Mérida, July 12, 2021 (venezuelanalysis.com) – The European Union (EU) has sent an “exploratory mission” to Venezuela to assess social and political conditions in the country.
The 15-day mission is similarly charged with judging electoral guarantees and the “utility, convenience and viability” of adding an EU delegation to the typically ample electoral observer teams for the November 21 “mega-elections,” in which more than 100 political parties are vying to elect over 3000 public regional and local officials.
The delegation is considered a further step in smoothing relations between the Caribbean country and the European bloc, with EU Foreign Policy Chief Josep Borrell highlighting a “possible political opening in Venezuela.” Its findings could also have important consequences for the local political scene, with some opposition forces conditioning their electoral participation on the EU’s validation of the process.

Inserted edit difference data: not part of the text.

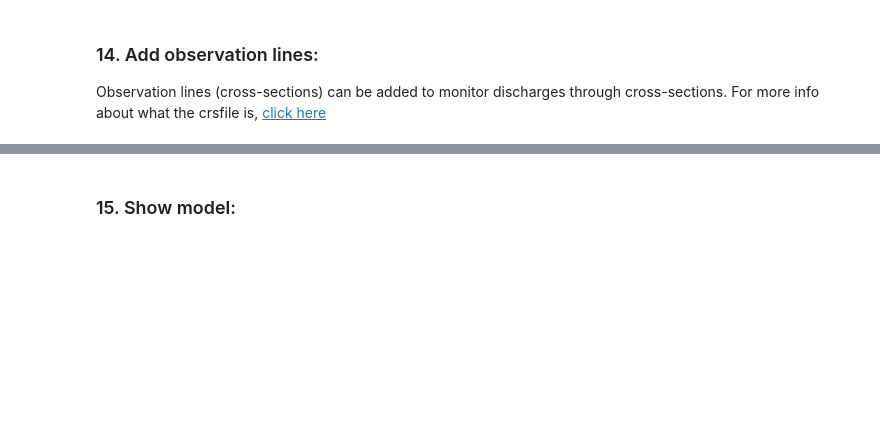
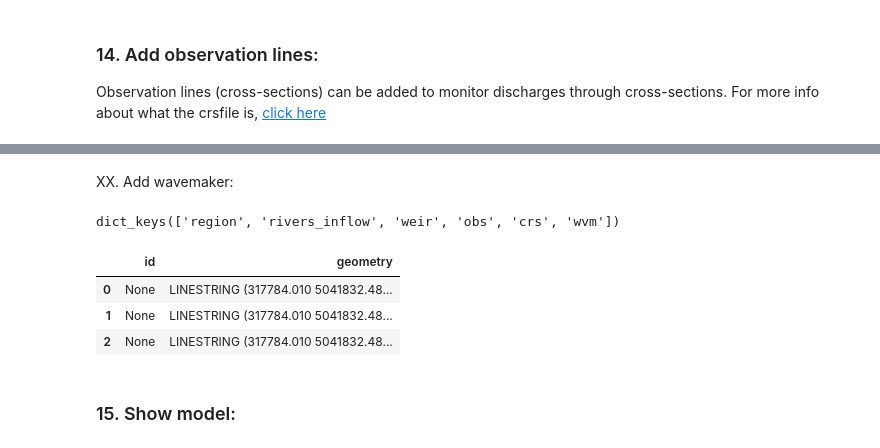
Before and after one commit to Deltares/hydromt_sfincs, a Jupyter notebook: examples/build_from_script.ipynb, the cells around one changed output, grey strips where cells are left out. Drawn from its saved outputs; the diff is of its cells as text; code cells hidden in the pictures; blank space fills up the shorter version.

Commit message:
- Seems possible to run setup_wavemaker now and make a wvmfile - added in utils - see temp addition to notebook

```diff
--- a/examples/build_from_script.ipynb
+++ b/examples/build_from_script.ipynb
@@ -407,3 +440,18 @@ sf.geoms.keys()
+# %% [markdown]
+XX. Add wavemaker:
+# %%
+wvm = sf.setup_wavemaker(wavemaker=r"d:\repos\hydromt_sfincs\hydromt_sfincs\examples\wvm_test.shp", merge=False)
+
+sf.geoms.keys()
+# %% [output]
+dict_keys(['region', 'rivers_inflow', 'weir', 'obs', 'crs', 'wvm'])
+# %%
+sf.geoms['wvm']
+# %% [output]
+|  | id | geometry |
+| 0 | None | LINESTRING (317784.010 5041832.48... |
+| 1 | None | LINESTRING (317784.010 5041832.48... |
+| 2 | None | LINESTRING (317784.010 5041832.48... |
 # %% [markdown]
 ### 15. Show model:
 # %%
```
Also changed, not shown: parts of 13 cells of this notebook, 1 other file.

The mission, which is made up of four electoral specialists and three EU representatives, arrived in Caracas on Thursday and has already met with National Electoral Council (CNE) authorities, National Assembly President Jorge Rodriguez and Foreign Minister Jorge Arreaza, who highlighted the “favourable political climate” for the upcoming elections.
Equally, it met with prominent opposition representatives from a range of tendencies on Friday. Those participating included the newly reconstituted MUD alliance, Carlos Ocariz (Justice First), Ángelo Palmieri (A New Era) and Roberto Enríquez (COPEI). Likewise present were Freddy Guevara (Popular Will) and Delsa Solórzano (Citizens Encounter), both of whom are close to US-backed opposition frontman Juan Guaidó. A team from Guaidó’s office also recently met with EU representatives in Brussels to reportedly discuss electoral guarantees.
Before returning to Brussels, the EU mission is reportedly due to hold meetings with the Attorney General and Ombudsman’s offices, as well as a range of social movements and NGOs.
The EU followed a number of Latin American nations in backtracking on its recognition of Guaidó as the country’s “interim president” in January, sparking a thawing of relations with Caracas. Despite new sanctions being unveiled in February and a consequent repeat of the 2020 temporary break in diplomatic relations, the bloc recently joined Canada and the US in changing its tone and promising to “review” the blockade should a range of conditions be met, including the implementation of so-called “international standards for democracy.”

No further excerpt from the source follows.